Provide the number of lines of the records that include "export", with no other content.

Itemized modification records
* * * * * * *

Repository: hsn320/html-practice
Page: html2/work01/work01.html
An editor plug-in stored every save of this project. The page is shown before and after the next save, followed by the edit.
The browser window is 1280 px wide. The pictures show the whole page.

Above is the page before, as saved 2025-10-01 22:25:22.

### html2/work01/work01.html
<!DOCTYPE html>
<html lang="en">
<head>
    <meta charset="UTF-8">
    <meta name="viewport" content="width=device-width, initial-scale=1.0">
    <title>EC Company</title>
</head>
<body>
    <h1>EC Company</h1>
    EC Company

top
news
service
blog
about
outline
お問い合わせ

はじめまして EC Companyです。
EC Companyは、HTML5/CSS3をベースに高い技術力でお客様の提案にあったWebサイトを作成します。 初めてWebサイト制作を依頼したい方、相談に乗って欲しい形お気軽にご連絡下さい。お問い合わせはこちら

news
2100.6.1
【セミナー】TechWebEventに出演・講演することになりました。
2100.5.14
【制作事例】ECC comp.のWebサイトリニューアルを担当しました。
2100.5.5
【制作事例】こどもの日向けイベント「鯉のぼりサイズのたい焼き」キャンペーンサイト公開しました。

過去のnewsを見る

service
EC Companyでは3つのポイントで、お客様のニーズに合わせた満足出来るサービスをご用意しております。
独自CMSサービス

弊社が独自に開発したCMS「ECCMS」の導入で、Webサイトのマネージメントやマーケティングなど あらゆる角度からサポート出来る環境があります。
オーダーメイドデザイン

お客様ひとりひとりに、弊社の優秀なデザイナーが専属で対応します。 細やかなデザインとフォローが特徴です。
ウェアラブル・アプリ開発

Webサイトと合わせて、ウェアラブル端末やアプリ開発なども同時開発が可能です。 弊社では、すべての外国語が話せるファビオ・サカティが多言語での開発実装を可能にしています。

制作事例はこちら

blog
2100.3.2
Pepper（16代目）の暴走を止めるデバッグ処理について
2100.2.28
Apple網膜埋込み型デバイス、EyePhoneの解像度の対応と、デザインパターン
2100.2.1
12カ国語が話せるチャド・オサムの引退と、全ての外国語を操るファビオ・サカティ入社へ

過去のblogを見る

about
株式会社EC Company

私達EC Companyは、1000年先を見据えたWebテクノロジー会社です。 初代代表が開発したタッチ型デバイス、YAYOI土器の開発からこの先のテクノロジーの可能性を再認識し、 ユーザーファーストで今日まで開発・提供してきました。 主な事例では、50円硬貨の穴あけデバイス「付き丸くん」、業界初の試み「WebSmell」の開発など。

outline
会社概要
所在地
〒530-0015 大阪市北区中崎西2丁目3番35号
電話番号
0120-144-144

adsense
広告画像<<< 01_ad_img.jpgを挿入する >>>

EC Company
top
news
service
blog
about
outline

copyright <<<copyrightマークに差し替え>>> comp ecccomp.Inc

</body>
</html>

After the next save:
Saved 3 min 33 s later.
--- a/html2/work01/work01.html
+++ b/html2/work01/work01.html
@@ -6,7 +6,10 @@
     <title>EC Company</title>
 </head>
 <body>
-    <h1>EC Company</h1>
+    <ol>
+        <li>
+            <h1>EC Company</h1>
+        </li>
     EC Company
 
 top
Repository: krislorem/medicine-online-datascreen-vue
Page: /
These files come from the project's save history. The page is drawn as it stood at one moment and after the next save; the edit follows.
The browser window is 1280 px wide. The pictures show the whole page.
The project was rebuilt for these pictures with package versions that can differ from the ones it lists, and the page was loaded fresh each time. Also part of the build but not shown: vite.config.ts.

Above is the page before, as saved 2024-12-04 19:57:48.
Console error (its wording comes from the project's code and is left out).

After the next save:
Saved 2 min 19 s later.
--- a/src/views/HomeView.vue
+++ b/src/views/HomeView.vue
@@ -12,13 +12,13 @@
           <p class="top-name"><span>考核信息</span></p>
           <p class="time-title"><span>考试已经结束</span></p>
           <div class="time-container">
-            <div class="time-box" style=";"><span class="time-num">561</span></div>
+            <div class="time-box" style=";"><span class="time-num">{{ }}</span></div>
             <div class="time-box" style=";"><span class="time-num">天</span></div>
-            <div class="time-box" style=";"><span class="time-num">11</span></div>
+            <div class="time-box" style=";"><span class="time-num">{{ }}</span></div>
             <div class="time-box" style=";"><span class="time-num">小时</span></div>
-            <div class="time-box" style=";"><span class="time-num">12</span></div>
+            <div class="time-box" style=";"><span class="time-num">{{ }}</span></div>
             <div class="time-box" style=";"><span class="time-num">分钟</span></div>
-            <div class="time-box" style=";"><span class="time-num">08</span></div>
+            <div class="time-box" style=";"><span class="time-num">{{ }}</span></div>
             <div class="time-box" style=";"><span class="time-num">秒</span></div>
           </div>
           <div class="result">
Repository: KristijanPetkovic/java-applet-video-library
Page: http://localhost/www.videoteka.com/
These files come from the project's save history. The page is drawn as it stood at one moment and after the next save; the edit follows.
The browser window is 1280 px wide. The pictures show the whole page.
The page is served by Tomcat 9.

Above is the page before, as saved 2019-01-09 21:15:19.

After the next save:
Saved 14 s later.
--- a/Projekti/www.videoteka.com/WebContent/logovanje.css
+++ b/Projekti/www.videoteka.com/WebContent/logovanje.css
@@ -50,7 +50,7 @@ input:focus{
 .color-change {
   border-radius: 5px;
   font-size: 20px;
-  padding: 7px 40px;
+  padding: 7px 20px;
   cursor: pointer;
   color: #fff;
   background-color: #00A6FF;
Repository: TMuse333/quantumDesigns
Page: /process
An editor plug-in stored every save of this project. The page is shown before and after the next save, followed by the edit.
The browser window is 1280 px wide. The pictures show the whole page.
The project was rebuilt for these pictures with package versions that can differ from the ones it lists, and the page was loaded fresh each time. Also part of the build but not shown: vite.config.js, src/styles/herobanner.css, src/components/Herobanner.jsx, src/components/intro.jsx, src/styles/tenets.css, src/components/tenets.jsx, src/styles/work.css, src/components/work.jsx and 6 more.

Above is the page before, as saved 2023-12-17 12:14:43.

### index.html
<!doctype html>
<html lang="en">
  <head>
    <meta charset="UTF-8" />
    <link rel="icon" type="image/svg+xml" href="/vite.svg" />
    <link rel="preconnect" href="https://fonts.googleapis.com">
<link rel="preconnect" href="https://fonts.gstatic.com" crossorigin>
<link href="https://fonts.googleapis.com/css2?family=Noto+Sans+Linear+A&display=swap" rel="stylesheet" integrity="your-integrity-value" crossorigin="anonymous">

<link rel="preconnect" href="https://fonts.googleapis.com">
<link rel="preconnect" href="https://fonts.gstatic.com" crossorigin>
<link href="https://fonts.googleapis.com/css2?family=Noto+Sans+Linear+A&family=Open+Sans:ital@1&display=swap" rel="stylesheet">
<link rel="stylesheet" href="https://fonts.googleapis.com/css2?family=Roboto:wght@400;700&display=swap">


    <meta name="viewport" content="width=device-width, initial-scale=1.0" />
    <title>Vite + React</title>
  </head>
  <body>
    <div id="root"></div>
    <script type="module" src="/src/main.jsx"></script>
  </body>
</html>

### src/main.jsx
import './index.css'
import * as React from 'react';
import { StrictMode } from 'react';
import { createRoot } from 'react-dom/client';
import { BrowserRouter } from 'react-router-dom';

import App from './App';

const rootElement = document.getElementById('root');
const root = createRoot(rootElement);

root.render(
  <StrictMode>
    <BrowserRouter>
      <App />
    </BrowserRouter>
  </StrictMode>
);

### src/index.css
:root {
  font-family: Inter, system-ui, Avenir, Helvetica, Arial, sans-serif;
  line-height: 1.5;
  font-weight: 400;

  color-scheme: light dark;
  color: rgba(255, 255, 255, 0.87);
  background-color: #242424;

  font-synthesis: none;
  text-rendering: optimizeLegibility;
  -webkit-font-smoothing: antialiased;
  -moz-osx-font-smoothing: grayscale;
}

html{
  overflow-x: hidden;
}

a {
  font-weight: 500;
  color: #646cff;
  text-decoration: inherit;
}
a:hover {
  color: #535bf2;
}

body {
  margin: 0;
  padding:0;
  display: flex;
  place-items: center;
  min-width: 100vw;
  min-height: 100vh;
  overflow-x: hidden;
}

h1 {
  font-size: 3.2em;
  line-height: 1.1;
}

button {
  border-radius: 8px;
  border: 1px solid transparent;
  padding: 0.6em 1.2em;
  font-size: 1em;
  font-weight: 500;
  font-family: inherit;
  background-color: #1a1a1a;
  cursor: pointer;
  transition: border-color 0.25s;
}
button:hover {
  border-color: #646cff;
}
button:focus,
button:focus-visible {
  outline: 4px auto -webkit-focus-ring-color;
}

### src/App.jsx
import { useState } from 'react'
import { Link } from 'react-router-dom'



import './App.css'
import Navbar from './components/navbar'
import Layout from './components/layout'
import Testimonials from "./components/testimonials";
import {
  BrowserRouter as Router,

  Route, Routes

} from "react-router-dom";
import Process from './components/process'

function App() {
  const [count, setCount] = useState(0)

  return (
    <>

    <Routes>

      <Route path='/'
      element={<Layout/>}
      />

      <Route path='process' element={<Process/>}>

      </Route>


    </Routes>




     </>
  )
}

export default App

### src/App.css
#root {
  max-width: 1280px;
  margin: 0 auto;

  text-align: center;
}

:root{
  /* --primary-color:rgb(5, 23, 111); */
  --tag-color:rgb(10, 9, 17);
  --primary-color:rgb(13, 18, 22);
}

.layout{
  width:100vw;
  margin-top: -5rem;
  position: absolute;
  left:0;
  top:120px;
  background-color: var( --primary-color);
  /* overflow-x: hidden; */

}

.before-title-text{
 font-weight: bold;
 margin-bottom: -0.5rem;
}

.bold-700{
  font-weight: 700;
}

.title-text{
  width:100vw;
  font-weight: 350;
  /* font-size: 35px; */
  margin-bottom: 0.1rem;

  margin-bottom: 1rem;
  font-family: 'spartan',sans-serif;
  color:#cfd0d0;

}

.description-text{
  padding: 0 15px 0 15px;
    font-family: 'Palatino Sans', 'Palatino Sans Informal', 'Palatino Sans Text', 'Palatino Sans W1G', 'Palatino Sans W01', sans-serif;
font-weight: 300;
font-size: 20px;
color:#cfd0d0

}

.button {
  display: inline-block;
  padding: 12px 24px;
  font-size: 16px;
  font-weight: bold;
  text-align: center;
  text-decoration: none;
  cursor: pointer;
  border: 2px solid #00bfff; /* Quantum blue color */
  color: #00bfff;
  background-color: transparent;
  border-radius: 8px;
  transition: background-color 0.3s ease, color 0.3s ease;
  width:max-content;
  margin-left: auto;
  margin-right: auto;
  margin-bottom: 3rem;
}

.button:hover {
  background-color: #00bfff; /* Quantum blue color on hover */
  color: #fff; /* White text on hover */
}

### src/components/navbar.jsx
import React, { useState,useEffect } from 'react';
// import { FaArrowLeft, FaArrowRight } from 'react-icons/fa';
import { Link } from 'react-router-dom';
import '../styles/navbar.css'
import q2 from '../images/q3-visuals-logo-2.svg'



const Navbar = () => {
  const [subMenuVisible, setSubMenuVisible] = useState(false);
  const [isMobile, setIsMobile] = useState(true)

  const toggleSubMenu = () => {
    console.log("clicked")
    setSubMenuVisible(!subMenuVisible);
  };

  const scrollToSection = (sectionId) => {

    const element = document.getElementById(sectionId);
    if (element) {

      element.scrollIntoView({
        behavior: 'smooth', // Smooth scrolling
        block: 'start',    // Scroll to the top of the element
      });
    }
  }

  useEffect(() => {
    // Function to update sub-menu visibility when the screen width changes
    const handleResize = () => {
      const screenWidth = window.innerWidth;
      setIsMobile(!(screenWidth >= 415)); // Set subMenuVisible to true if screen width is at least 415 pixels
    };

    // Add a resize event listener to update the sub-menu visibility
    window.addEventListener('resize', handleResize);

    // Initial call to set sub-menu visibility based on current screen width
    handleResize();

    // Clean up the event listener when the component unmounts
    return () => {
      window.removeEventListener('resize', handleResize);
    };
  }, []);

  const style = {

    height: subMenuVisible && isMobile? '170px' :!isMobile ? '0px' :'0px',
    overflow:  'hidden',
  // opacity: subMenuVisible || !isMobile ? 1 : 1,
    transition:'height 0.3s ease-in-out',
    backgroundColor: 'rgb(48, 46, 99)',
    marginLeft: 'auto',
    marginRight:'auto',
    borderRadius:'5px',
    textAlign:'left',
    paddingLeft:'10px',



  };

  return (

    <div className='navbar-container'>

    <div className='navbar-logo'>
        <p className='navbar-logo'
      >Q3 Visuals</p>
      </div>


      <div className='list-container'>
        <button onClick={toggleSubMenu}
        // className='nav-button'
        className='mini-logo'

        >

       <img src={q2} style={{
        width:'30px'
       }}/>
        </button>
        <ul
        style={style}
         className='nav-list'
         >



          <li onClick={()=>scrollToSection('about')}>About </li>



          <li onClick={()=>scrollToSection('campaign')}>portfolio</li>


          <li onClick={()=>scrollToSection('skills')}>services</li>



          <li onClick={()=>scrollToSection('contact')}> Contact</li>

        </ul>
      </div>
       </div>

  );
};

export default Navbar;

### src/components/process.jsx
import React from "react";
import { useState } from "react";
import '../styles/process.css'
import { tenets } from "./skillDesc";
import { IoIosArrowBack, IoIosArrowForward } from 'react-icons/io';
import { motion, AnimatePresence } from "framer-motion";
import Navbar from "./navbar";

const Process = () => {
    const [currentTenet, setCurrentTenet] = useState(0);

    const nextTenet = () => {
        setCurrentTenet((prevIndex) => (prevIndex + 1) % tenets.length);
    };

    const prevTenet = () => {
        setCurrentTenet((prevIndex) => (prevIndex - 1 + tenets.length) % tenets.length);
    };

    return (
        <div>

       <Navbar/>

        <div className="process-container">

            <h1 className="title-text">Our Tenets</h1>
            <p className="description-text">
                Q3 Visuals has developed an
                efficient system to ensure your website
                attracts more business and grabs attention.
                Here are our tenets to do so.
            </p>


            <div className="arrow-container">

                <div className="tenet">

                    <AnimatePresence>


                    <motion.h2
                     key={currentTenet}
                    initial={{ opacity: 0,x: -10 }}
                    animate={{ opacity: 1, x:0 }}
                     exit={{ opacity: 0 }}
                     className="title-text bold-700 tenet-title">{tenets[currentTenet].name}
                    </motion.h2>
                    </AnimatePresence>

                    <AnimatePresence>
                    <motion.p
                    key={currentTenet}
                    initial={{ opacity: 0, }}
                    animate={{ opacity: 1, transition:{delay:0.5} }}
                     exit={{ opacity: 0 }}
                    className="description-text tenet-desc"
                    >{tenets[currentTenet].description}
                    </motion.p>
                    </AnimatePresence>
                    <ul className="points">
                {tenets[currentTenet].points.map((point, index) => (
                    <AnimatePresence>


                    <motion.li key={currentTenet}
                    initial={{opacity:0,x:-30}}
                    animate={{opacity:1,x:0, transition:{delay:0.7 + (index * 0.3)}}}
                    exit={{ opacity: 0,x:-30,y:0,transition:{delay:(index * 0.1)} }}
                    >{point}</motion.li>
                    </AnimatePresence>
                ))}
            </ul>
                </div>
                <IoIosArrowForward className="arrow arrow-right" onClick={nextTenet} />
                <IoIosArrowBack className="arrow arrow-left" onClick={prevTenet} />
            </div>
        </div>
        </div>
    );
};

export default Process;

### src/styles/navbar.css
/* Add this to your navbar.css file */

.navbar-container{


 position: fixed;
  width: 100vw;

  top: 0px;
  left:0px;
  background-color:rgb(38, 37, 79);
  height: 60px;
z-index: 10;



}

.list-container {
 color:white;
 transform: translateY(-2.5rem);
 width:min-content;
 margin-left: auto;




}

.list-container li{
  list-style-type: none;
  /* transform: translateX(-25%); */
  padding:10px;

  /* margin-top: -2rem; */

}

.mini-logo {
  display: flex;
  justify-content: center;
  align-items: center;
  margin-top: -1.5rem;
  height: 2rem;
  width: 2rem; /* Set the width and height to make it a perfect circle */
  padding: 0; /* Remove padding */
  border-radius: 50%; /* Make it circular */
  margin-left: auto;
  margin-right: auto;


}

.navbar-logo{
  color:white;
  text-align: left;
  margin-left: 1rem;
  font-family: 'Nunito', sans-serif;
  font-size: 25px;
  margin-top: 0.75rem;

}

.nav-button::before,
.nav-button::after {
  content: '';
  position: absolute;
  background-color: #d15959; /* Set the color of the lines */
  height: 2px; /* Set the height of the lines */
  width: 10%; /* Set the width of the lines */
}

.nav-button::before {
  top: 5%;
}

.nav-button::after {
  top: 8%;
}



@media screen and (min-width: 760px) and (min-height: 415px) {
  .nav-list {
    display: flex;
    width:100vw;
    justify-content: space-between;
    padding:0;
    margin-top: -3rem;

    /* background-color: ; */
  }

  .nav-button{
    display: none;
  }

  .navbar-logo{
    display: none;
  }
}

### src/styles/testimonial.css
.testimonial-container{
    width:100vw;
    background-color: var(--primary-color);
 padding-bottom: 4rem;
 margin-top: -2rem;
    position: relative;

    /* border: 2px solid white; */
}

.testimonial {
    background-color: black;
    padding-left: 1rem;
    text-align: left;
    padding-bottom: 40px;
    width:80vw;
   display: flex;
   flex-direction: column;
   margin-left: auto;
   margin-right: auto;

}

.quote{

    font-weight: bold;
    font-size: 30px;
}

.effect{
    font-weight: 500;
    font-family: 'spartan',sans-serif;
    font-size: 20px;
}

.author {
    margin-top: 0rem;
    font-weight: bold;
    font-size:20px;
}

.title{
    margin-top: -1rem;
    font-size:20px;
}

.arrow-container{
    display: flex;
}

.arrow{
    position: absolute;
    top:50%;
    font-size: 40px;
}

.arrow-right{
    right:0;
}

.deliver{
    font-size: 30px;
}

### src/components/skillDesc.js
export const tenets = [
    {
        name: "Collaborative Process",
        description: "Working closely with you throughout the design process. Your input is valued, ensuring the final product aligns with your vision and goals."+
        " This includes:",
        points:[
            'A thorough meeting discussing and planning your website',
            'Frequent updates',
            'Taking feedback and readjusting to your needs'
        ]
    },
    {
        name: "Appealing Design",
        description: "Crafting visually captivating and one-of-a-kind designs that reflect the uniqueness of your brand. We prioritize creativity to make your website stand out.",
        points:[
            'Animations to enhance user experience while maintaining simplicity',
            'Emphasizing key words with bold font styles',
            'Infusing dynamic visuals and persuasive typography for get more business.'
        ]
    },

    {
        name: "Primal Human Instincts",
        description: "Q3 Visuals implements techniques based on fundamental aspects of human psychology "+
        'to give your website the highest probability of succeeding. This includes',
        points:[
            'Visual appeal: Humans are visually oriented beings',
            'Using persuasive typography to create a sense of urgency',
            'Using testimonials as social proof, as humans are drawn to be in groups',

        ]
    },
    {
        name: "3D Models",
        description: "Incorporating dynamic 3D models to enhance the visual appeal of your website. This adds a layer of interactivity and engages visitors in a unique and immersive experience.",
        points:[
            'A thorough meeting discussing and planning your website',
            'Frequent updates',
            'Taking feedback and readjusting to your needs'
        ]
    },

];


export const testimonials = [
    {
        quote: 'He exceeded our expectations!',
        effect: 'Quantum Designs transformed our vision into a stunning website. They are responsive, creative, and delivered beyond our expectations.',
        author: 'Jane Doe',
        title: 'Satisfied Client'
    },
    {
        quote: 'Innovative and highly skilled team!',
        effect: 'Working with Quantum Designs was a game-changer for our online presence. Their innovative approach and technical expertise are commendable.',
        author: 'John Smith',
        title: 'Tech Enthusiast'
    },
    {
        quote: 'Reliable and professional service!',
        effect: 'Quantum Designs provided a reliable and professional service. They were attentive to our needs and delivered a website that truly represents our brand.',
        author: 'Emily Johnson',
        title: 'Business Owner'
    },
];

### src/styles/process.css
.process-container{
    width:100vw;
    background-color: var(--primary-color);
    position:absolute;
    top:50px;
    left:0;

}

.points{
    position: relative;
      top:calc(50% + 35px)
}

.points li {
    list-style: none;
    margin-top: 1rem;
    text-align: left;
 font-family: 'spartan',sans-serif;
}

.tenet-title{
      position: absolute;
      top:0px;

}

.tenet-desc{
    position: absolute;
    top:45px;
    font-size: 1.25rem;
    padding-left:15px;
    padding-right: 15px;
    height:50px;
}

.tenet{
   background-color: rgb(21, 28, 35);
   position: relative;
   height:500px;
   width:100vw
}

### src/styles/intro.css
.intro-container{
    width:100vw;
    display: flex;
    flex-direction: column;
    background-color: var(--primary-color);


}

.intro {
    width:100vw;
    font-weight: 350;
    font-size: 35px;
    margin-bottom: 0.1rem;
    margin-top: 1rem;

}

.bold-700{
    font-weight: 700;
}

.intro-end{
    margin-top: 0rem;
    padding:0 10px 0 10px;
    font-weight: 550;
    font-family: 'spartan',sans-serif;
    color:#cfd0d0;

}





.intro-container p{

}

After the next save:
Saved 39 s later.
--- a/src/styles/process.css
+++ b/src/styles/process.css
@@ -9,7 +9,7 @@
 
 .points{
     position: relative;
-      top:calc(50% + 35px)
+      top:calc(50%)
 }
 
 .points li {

* * * * * * *

ANSWER TO THE EXERCISE
5